This short-enduring life can give,

Tempt as ye wfil, my soul repels,

To Christ alone resolved to live.

To His tender care I commend you with all the family; and am, my dear Molly,

Affectionately yours.

To Miss Smith, At Mr. Smith's, Cormmerchant's, Newcastle-on-Tyne.



To William Black [19]

LONDON, November 21, 1789.

MY DEAR BROTHER, -- Your letter has given me great satisfaction. My fears are vanished away. I am persuaded Brother Wray, Stretton, and you will go on hand in hand, and that each of you will take an equal share in the common labor. I do so myself. I labor now just as I did twenty or forty years ago. By all means proceed by common consent, and think not of separating from the Church of England. I am more and more confirmed in the judgment which our whole Conference passed on that head in the year 1758. -- I am, my dear brother, Your affectionate friend and brother.



To Samuel Bardsley [20]

NORTHAMPTON, November 25, 1789.

DEAR SAMMY, -- Yours of the 21st instant was sent to me hither. You have done exceedingly well to take the upper room. If need be, we will help you out. Let us have no law if it be possible to avoid it: that is the last and the worst remedy. Try every other remedy first. It is a good providence that the Mayor at Bideford is a friendly man. Prayer will avail much in all cases. Encourage our poor people to be instant in prayer. Take care of poor Michael; and do not forget, dear Sammy,

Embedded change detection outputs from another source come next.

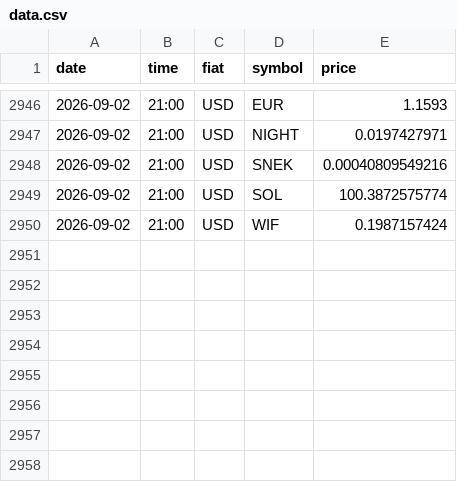
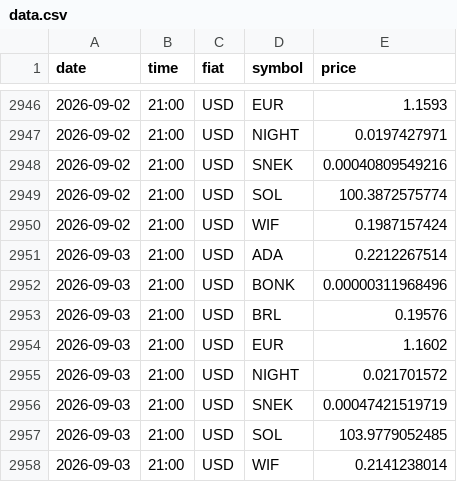
Before and after one commit to shape3hifter/CryptoArbitragePortal, a CSV file: data.csv, drawn as a sheet; only a part is shown, gaps mark what is left out; the diff names each change by its address in the sheet, - before the commit and + after, or states it on an @@ line.

```diff
--- a/data.csv
+++ b/data.csv
+row 2951: 2026-09-03 | 21:00 | USD | ADA | 0.2212267514
+row 2952: 2026-09-03 | 21:00 | USD | BONK | 0.00000311968496
+row 2953: 2026-09-03 | 21:00 | USD | BRL | 0.19576
+row 2954: 2026-09-03 | 21:00 | USD | EUR | 1.1602
+row 2955: 2026-09-03 | 21:00 | USD | NIGHT | 0.021701572
+row 2956: 2026-09-03 | 21:00 | USD | SNEK | 0.00047421519719
+row 2957: 2026-09-03 | 21:00 | USD | SOL | 103.9779052485
+row 2958: 2026-09-03 | 21:00 | USD | WIF | 0.2141238014
```
Also changed, not shown: 1 other file.
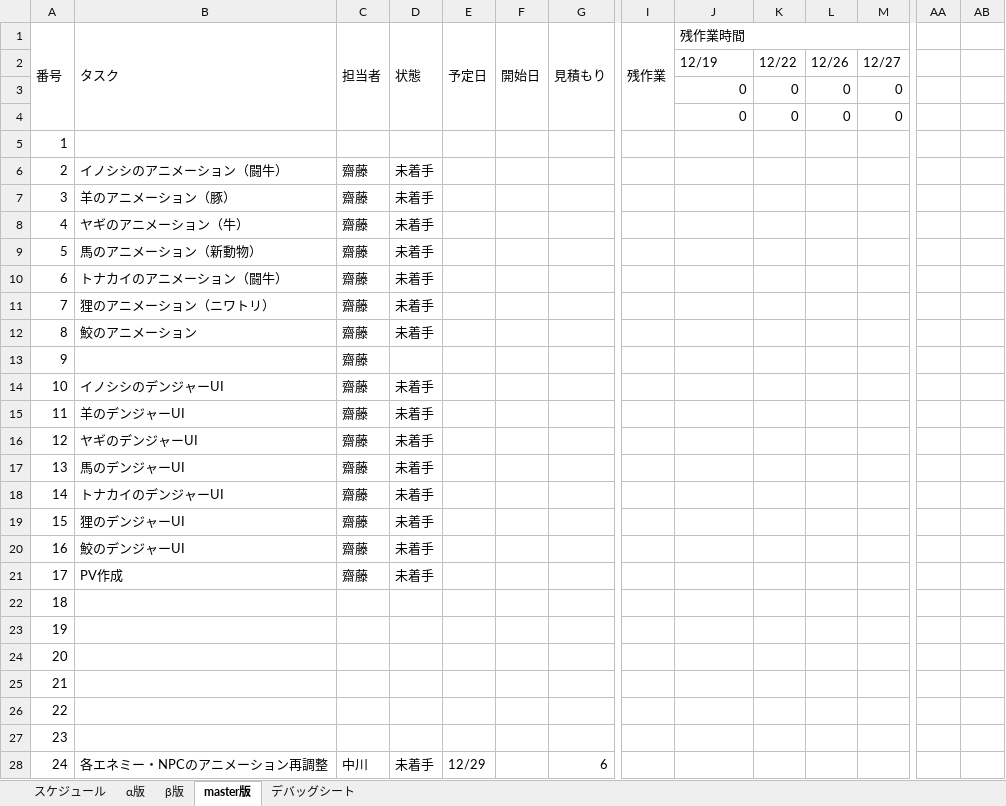
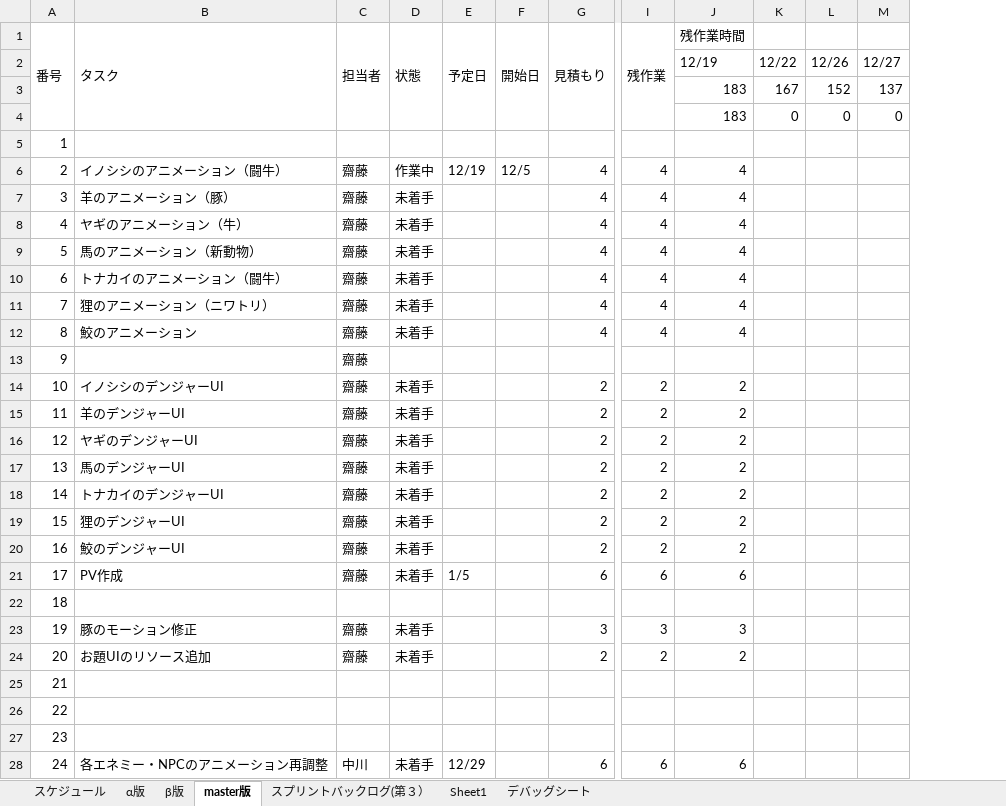
Before and after one commit to H29LatterPeriodTeam07/team07, an Excel workbook: タスク/07班スプリントバックログ.xlsx, sheet master版, drawn as a sheet; only a part is shown, gaps mark what is left out; values as stored, in another font and other column widths than the file's, no cell formats; charts and pictures and conditional formats not drawn; removed rows and columns are numbered as before the commit, all else as after; rows hold the shown columns only; the diff covers the shown part only; the diff names each change by its address in the sheet, - before the commit and + after, or states it on an @@ line.

```diff
--- a/タスク/07班スプリントバックログ.xlsx (sheet master版)
+++ b/タスク/07班スプリントバックログ.xlsx (sheet master版)
+sheet tab: スプリントバックログ(第３）
+sheet tab: Sheet1
-column AA, empty
-column AB, empty
-J1:W1 merged
-row 3:  |  |  |  |  |  |  |  | 0 | 0 | 0 | 0
+row 3:  |  |  |  |  |  |  |  | 183 | 167 | 152 | 137
-J4 (残作業時間): 0
+J4 (残作業時間): 183
-D6 (状態): 未着手
+D6 (状態): 作業中
-E6 (予定日): (empty)
+E6 (予定日): 12/19
-F6 (開始日): (empty)
+F6 (開始日): 12/5
-G6:G12 (見積もり): (empty)
+G6:G12 (見積もり): 4
-I6:I12 (残作業): (empty)
+I6:I12 (残作業): 4
-J6:J12 (残作業時間): (empty)
+J6:J12 (残作業時間): 4
-G14:G20 (見積もり): (empty)
+G14:G20 (見積もり): 2
-I14:I20 (残作業): (empty)
+I14:I20 (残作業): 2
-J14:J20 (残作業時間): (empty)
+J14:J20 (残作業時間): 2
-E21 (予定日): (empty)
+E21 (予定日): 1/5
-G21 (見積もり): (empty)
+G21 (見積もり): 6
-I21 (残作業): (empty)
+I21 (残作業): 6
-J21 (残作業時間): (empty)
+J21 (残作業時間): 6
-B23 (タスク): (empty)
+B23 (タスク): 豚のモーション修正
-C23:C24 (担当者): (empty)
+C23:C24 (担当者): 齋藤
-D23:D24 (状態): (empty)
+D23:D24 (状態): 未着手
-G23 (見積もり): (empty)
+G23 (見積もり): 3
-I23 (残作業): (empty)
+I23 (残作業): 3
-J23 (残作業時間): (empty)
+J23 (残作業時間): 3
-B24 (タスク): (empty)
+B24 (タスク): お題UIのリソース追加
-G24 (見積もり): (empty)
+G24 (見積もり): 2
-I24 (残作業): (empty)
+I24 (残作業): 2
-J24 (残作業時間): (empty)
+J24 (残作業時間): 2
-I28 (残作業): (empty)
+I28 (残作業): 6
-J28 (残作業時間): (empty)
+J28 (残作業時間): 6
```
Also changed, not shown: 153 edited cells elsewhere in this sheet, cell formats, formulas that keep their value, charts or pictures.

Your affectionate brother.



To Hannah Ball [21]

LONDON, November 26, 1789.

MY DEAR SISTER, -- I was glad to receive one more line from you--perhaps the last that I shall receive. It is now many years since I gave you advice, which God enabled you to take and to break off your connection with an ungodly man--a very uncommon instance of resolution. You have had many trials of various kinds since then; -but the Lord has delivered you out of all, and He has honored you by making you the instrument of much good for many years successively. He has given you to be of use to many unawakened and many believing souls. He now honors you by making you a partaker of His sufferings: so much the more shall you be conformed to His death and know the power of His resurrection. You are well-nigh worn out in a good cause; yet a little longer, and pain is no more. Look up, my dear friend. The prize is before us: we are on the point of meeting to part no more. In time and eternity you will be united with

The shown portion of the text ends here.